**** RECORDS FOR PROCESSING

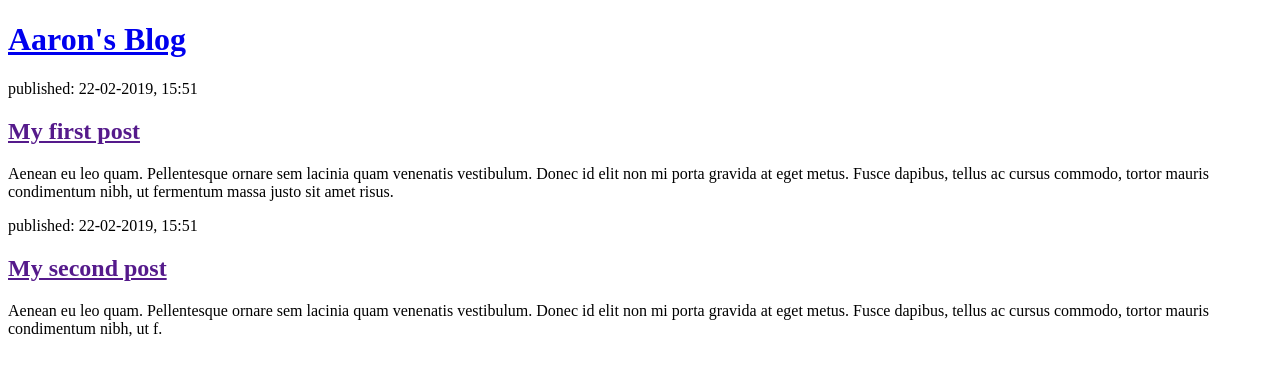
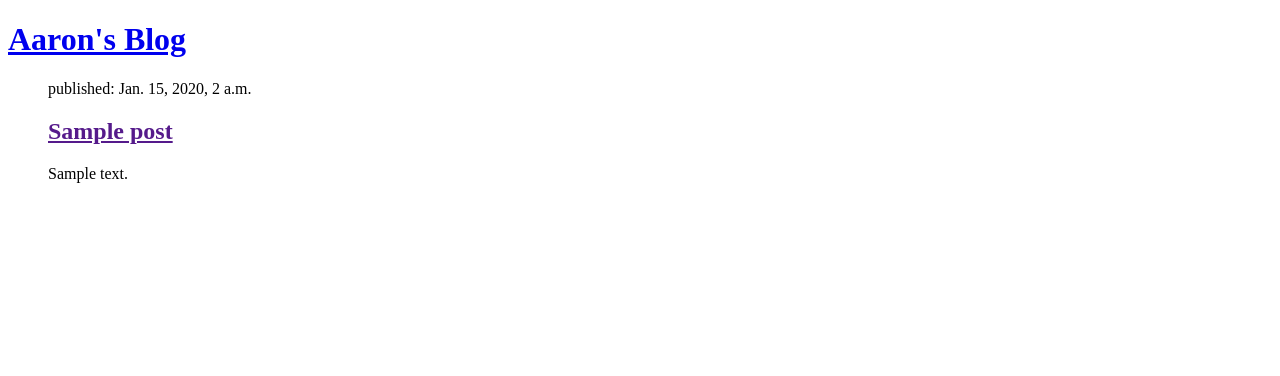
Before and after one commit to aaron-rine/my-first-blog, a Django app: template blog/templates/blog/post_list.html in a window 1280 px wide. Shown: the top 376 px of the page. Run offline with Django 3.2, Linux system fonts and the light colour scheme; the template is opened without the code that fills it: values that come from a table or form of the project are taken from there, others are empty; tables that the repository leaves empty hold one stand-in row (values such as "Sample post").

Commit message:
Modified templates to display posts from the database.

```diff
--- a/blog/templates/blog/post_list.html
+++ b/blog/templates/blog/post_list.html
@@ -10,20 +10,14 @@
         <div>
             <h1><a href="/">Aaron's Blog</a></h1>
         </div>
-
-        <div>
-            <p>published: 22-02-2019, 15:51</p>
-            <h2><a href="">My first post</a></h2>
-            <p>Aenean eu leo quam. Pellentesque ornare sem lacinia quam venenatis vestibulum. Donec id elit non mi porta gravida
-                at eget metus. Fusce dapibus, tellus ac cursus commodo, tortor mauris condimentum nibh, ut fermentum massa justo
-                sit amet risus.</p>
-        </div>
-
-        <div>
-            <p>published: 22-02-2019, 15:51</p>
-            <h2><a href="">My second post</a></h2>
-            <p>Aenean eu leo quam. Pellentesque ornare sem lacinia quam venenatis vestibulum. Donec id elit non mi porta gravida
-                at eget metus. Fusce dapibus, tellus ac cursus commodo, tortor mauris condimentum nibh, ut f.</p>
-        </div>
+        <ul>
+            {% for post in posts %}
+                <div>
+                    <p>published: {{ post.published_date }}</p>
+                    <h2><a href="">{{ post.title }}</a></h2>
+                    <p>{{ post.text|linebreaksbr }}</p>
+                </div>
+            {% endfor %}
+        </ul>
 </body>
 </html>
--- a/blog/views.py
+++ b/blog/views.py
@@ -1,5 +1,8 @@
 from django.shortcuts import render
+from django.utils import timezone
+from blog.models import Post
 
 # Create your views here.
 def post_list(request):
-    return render(request, 'blog/post_list.html', {})
+    posts = Post.objects.filter(published_date__lte=timezone.now()).order_by('published_date')
+    return render(request, 'blog/post_list.html', {'posts': posts})
```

********

From the first record to the last, print everything again exactly, without pictures.

Before and after one commit to aaron-rine/my-first-blog, a Django app: template blog/templates/blog/post_list.html in a window 1280 px wide. Shown: the top 376 px of the page. Run offline with Django 3.2, Linux system fonts and the light colour scheme; the template is opened without the code that fills it: values that come from a table or form of the project are taken from there, others are empty; tables that the repository leaves empty hold one stand-in row (values such as "Sample post").

Commit message:
Modified templates to display posts from the database.

```diff
--- a/blog/templates/blog/post_list.html
+++ b/blog/templates/blog/post_list.html
@@ -10,20 +10,14 @@
         <div>
             <h1><a href="/">Aaron's Blog</a></h1>
         </div>
-
-        <div>
-            <p>published: 22-02-2019, 15:51</p>
-            <h2><a href="">My first post</a></h2>
-            <p>Aenean eu leo quam. Pellentesque ornare sem lacinia quam venenatis vestibulum. Donec id elit non mi porta gravida
-                at eget metus. Fusce dapibus, tellus ac cursus commodo, tortor mauris condimentum nibh, ut fermentum massa justo
-                sit amet risus.</p>
-        </div>
-
-        <div>
-            <p>published: 22-02-2019, 15:51</p>
-            <h2><a href="">My second post</a></h2>
-            <p>Aenean eu leo quam. Pellentesque ornare sem lacinia quam venenatis vestibulum. Donec id elit non mi porta gravida
-                at eget metus. Fusce dapibus, tellus ac cursus commodo, tortor mauris condimentum nibh, ut f.</p>
-        </div>
+        <ul>
+            {% for post in posts %}
+                <div>
+                    <p>published: {{ post.published_date }}</p>
+                    <h2><a href="">{{ post.title }}</a></h2>
+                    <p>{{ post.text|linebreaksbr }}</p>
+                </div>
+            {% endfor %}
+        </ul>
 </body>
 </html>
--- a/blog/views.py
+++ b/blog/views.py
@@ -1,5 +1,8 @@
 from django.shortcuts import render
+from django.utils import timezone
+from blog.models import Post
 
 # Create your views here.
 def post_list(request):
-    return render(request, 'blog/post_list.html', {})
+    posts = Post.objects.filter(published_date__lte=timezone.now()).order_by('published_date')
+    return render(request, 'blog/post_list.html', {'posts': posts})
```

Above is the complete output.